A conch piercing is a perforation of the auricle.
There is a difference between the inner conch (marked green) and the outer conch (marked red).
The outer conch is above the depression and could also be defined as a lower helix piercing. Most customers confuse a helix piercing with a conch/outer conch piercing. Therefore, before performing the procedure, we make sure the difference is clear to the customer.
The inner conch is located in the depression, that is, in the middle of the auricle.
Both versions use a labret or a particularly large ball closure ring.
Conch piercings occasionally have bigger diameters. However, since stretching cartilage tissue can be painful and requires patience and special care, the desired diameter of the piercing canal is usually punched directly. The hole that is created in the auricle will no longer close because the body cannot produce cartilage; the reduction in the size of the canal is only possible as the skin tissue begins to grow back.
As can be seen, the conch piercing can be performed in a variety of locations, allowing the customer full satisfaction.
Healing and care:
A conch piercing can take between 3 and 8 months to heal completely, rarely longer. Like other external piercings, in the first three weeks it should be cleaned with ProntoLind spray twice a day, and then coated with ProntoLind gel. It is important to wash your hands before touching the pierced area and the jewelry itself. By caring for the piercing in the correct manner and with the proper materials, you can do a great deal to prevent the onset of proud flesh.

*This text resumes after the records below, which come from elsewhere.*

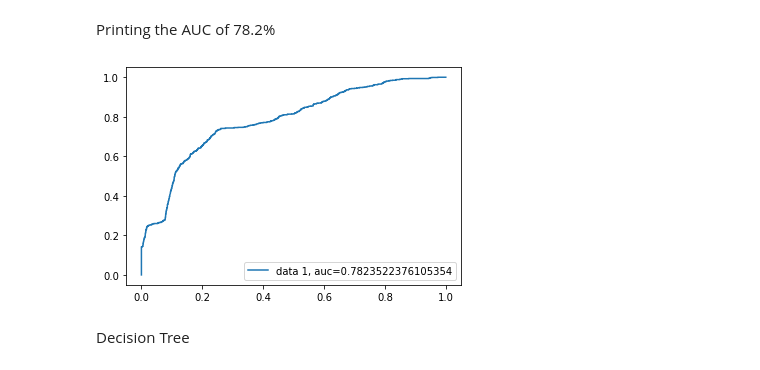
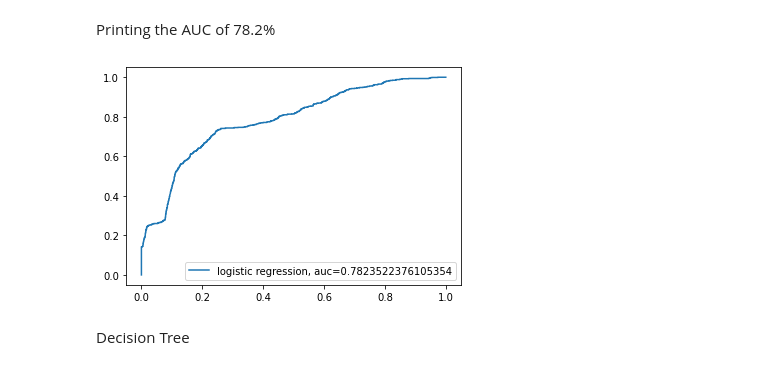
Before and after one commit to rvm100/myprojects, a Jupyter notebook: MLonHR.ipynb, the cells around one changed output. Cells and saved outputs as stored; diff of their text form; code cells hidden in the pictures.

```diff
--- a/MLonHR.ipynb
+++ b/MLonHR.ipynb
@@ -134,12 +134,12 @@ Printing the AUC of 78.2%
 # %%
 y_pred_proba = model_log.predict_proba(X_test)[::,1]
 fpr, tpr, _ = metrics.roc_curve(y_test,  y_pred_proba)
 auc = metrics.roc_auc_score(y_test, y_pred_proba)
-plt.plot(fpr,tpr,label="data 1, auc="+str(auc))
+plt.plot(fpr,tpr,label="logistic regression, auc="+str(auc))
 plt.legend(loc=4)
 plt.show()
 # %% [output]
-[figure, old version]
+[figure, new version]
 # %% [markdown]
 Decision Tree
 # %% [markdown]
```
Also changed, not shown: parts of 1 cell of this notebook.
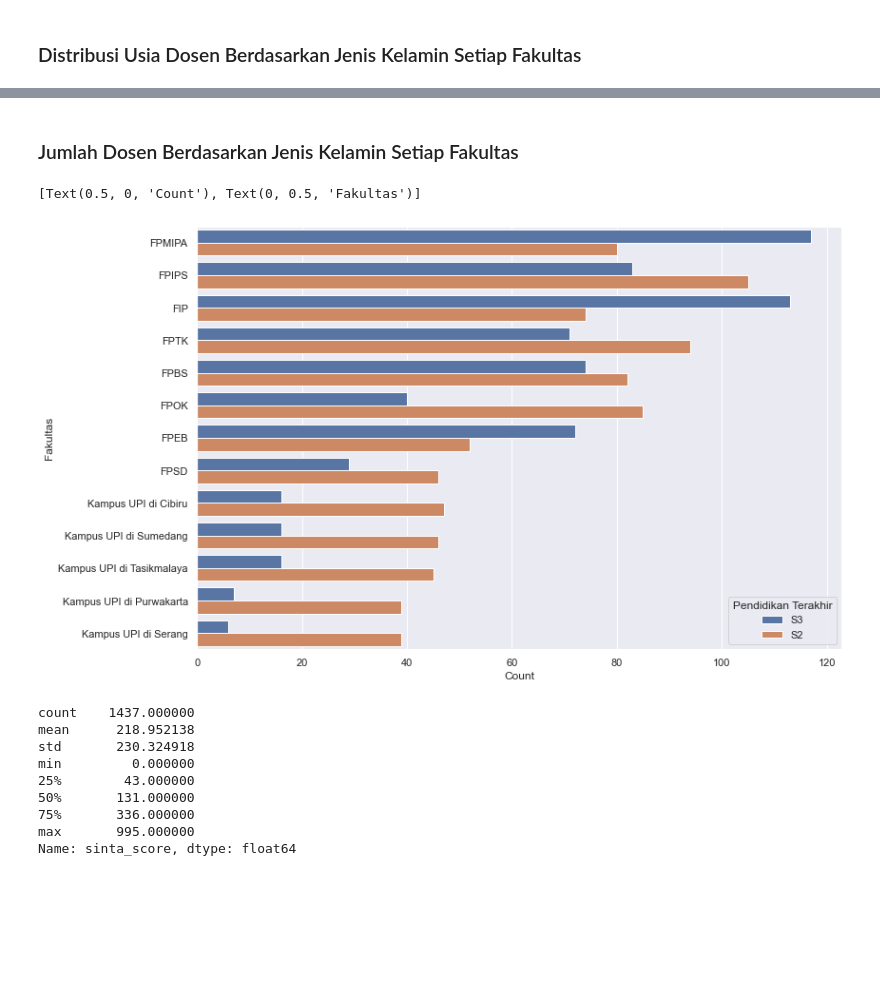
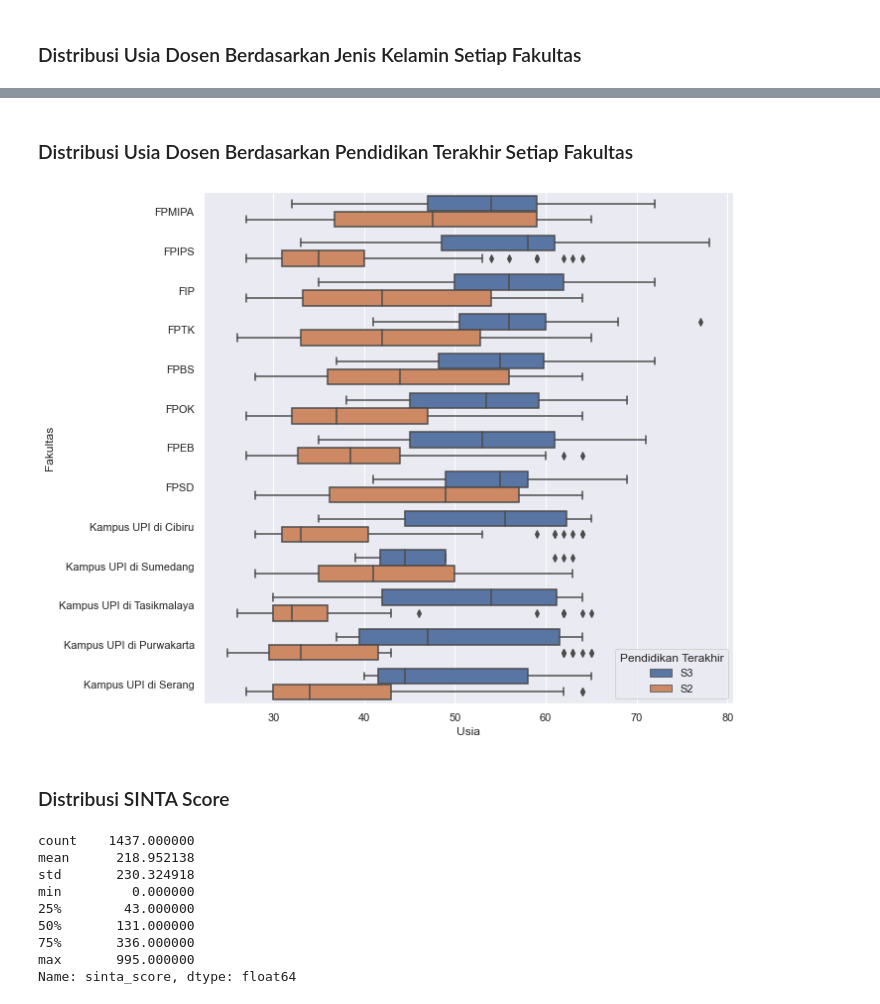
Before and after one commit to crypter7054/EDA-UPI-2022, a Jupyter notebook: EDA UPI Rev.1.ipynb, the cells around one changed output, grey strips where cells are left out. Saved outputs shown, nothing was run; the diff lists cells and outputs as text; code cells hidden in the pictures; blank space fills up the shorter version.

```diff
--- a/EDA UPI Rev.1.ipynb
+++ b/EDA UPI Rev.1.ipynb
@@ -342,14 +408,13 @@ g.set(xlabel='Count', ylabel='Fakultas')
-# %% [markdown]
-### Jumlah Dosen Berdasarkan Jenis Kelamin Setiap Fakultas
-# %%
-plt.figure(figsize=(12, 7))
-plt.rcParams["figure.autolayout"] = True
-
-g = sns.countplot(y="Fakultas", hue="Pendidikan Terakhir", data=df, order=df['Fakultas'].value_counts().index, palette="deep")
-g.set(xlabel='Count', ylabel='Fakultas')
-# %% [output]
-[Text(0.5, 0, 'Count'), Text(0, 0.5, 'Fakultas')]
-[figure]
+# %% [markdown]
+### Distribusi Usia Dosen Berdasarkan Pendidikan Terakhir Setiap Fakultas
+# %%
+plt.figure(figsize=(10, 8))
+g = sns.boxplot(x="Usia", y="Fakultas", hue="Pendidikan Terakhir", data=df,
+                order = df['Fakultas'].value_counts().index, palette="deep")
+# %% [output]
+[figure, added]
+# %% [markdown]
+### Distribusi SINTA Score
 # %%
 df['sinta_score'].describe()
 # %% [output]
```
Also changed, not shown: parts of 39 cells of this notebook.
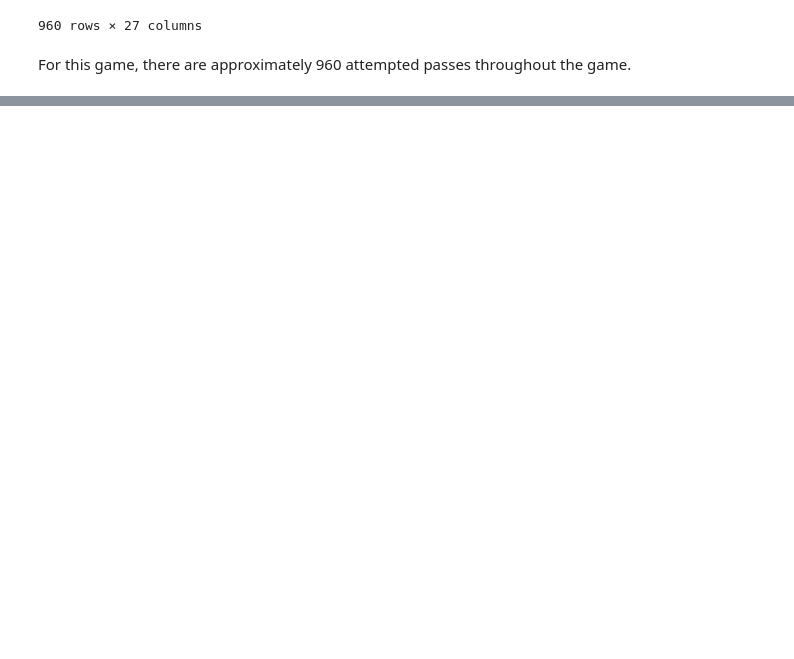
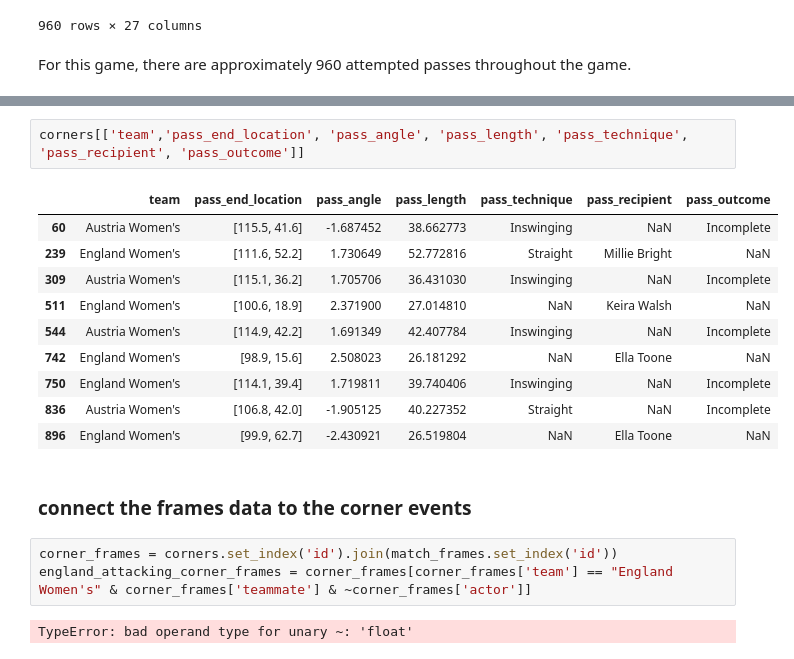
Before and after one commit to rdoughty10/SoccerSphere, a Jupyter notebook: notebooks/data_overview.ipynb, the cells around one changed output, grey strips where cells are left out. Saved outputs shown, nothing was run; the diff lists cells and outputs as text; blank space fills up the shorter version.

```diff
--- a/notebooks/data_overview.ipynb
+++ b/notebooks/data_overview.ipynb
@@ -216,0 +262,20 @@ Now I do an inner join with the 360 /
+# %%
+corners[['team','pass_end_location', 'pass_angle', 'pass_length', 'pass_technique', 'pass_recipient', 'pass_outcome']]
+# %% [output]
+|  | team | pass_end_location | pass_angle | pass_length | pass_technique | pass_recipient | pass_outcome |
+| 60 | Austria Women's | [115.5, 41.6] | -1.687452 | 38.662773 | Inswinging | NaN | Incomplete |
+| 239 | England Women's | [111.6, 52.2] | 1.730649 | 52.772816 | Straight | Millie Bright | NaN |
+| 309 | Austria Women's | [115.1, 36.2] | 1.705706 | 36.431030 | Inswinging | NaN | Incomplete |
+| 511 | England Women's | [100.6, 18.9] | 2.371900 | 27.014810 | NaN | Keira Walsh | NaN |
+| 544 | Austria Women's | [114.9, 42.2] | 1.691349 | 42.407784 | Inswinging | NaN | Incomplete |
+| 742 | England Women's | [98.9, 15.6] | 2.508023 | 26.181292 | NaN | Ella Toone | NaN |
+| 750 | England Women's | [114.1, 39.4] | 1.719811 | 39.740406 | Inswinging | NaN | Incomplete |
+| 836 | Austria Women's | [106.8, 42.0] | -1.905125 | 40.227352 | Straight | NaN | Incomplete |
+| 896 | England Women's | [99.9, 62.7] | -2.430921 | 26.519804 | NaN | Ella Toone | NaN |
+# %% [markdown]
+### connect the frames data to the corner events
+# %%
+corner_frames = corners.set_index('id').join(match_frames.set_index('id'))
+england_attacking_corner_frames = corner_frames[corner_frames['team'] == "England Women's" & corner_frames['teammate'] & ~corner_frames['actor']]
+# %% [output]
+TypeError: bad operand type for unary ~: 'float'
```
Also changed, not shown: parts of 10 cells of this notebook.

Disinfectant solutions containing alcohol or chlorine should be avoided.